**Your task:** Scan the material and copy out each line where the word "address" occurs.

**Dataset excerpts:**

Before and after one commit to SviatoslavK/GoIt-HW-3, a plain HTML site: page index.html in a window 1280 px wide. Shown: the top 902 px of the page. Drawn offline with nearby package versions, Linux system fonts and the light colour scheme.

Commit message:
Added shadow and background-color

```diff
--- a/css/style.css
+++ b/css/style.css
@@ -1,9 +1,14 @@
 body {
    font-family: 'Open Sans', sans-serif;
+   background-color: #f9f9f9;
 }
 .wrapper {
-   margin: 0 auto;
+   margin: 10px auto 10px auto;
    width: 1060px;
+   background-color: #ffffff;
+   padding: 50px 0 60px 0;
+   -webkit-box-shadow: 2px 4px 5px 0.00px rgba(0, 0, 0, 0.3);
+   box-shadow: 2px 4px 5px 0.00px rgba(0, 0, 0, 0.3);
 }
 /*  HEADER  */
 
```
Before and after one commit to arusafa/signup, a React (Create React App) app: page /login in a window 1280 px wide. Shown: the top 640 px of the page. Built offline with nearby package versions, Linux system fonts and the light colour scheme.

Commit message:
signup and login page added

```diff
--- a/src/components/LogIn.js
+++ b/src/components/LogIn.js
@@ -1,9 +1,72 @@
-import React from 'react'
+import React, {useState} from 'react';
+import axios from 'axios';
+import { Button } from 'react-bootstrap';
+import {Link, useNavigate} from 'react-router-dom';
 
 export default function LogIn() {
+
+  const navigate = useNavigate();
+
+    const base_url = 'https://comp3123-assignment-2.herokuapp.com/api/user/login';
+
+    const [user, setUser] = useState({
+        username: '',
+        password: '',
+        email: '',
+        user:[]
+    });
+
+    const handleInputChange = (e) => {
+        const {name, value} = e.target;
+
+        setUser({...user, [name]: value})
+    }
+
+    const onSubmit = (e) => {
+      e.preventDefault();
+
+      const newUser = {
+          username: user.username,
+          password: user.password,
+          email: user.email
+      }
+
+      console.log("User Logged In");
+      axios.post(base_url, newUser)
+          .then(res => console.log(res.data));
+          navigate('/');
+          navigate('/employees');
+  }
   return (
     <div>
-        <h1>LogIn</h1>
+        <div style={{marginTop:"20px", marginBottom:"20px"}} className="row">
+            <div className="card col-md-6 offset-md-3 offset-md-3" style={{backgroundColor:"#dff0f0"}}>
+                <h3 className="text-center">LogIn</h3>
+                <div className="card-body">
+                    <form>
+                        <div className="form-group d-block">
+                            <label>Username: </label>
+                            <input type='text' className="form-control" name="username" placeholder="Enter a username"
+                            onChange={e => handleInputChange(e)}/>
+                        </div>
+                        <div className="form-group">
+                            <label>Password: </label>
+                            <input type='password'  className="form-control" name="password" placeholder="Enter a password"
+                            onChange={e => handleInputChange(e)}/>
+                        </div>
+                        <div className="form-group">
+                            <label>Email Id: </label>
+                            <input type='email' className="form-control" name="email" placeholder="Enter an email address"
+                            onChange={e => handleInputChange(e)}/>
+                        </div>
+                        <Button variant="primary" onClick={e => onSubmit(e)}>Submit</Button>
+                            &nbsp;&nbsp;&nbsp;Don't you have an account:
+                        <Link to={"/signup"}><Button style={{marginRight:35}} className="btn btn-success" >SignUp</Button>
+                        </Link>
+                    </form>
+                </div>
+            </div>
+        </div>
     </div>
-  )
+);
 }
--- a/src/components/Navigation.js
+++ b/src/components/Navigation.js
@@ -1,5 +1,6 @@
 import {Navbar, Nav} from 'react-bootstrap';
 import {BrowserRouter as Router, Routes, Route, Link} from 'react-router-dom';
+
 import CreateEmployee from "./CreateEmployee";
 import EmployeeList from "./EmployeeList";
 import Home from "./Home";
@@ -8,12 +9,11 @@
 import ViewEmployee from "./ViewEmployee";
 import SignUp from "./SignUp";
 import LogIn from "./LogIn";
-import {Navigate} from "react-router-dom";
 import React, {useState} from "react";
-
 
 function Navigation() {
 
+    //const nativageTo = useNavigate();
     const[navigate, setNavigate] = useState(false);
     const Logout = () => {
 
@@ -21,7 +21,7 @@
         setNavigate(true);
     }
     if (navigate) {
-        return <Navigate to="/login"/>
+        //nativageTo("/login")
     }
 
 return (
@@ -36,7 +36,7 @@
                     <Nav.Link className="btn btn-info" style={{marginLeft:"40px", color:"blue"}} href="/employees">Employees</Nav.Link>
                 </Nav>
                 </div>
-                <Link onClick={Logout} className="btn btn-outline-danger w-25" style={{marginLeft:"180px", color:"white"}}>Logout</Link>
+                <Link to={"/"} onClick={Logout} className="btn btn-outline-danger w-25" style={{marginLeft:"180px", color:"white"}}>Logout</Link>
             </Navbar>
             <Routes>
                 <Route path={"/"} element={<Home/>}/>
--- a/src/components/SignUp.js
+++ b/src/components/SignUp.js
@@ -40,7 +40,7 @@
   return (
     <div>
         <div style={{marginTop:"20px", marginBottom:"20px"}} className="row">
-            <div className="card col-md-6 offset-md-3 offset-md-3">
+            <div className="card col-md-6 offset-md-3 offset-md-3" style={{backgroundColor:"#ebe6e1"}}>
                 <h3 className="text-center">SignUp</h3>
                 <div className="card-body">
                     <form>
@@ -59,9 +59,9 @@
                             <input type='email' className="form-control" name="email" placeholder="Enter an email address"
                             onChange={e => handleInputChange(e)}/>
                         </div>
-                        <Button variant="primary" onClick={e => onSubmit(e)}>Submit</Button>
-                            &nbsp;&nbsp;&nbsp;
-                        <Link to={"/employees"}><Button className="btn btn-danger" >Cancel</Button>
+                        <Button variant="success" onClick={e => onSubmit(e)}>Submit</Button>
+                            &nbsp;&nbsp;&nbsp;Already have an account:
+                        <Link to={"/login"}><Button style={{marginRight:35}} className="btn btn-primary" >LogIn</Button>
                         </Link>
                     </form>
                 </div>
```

**Output below:**
+                            <input type='email' className="form-control" name="email" placeholder="Enter an email address"
                             <input type='email' className="form-control" name="email" placeholder="Enter an email address"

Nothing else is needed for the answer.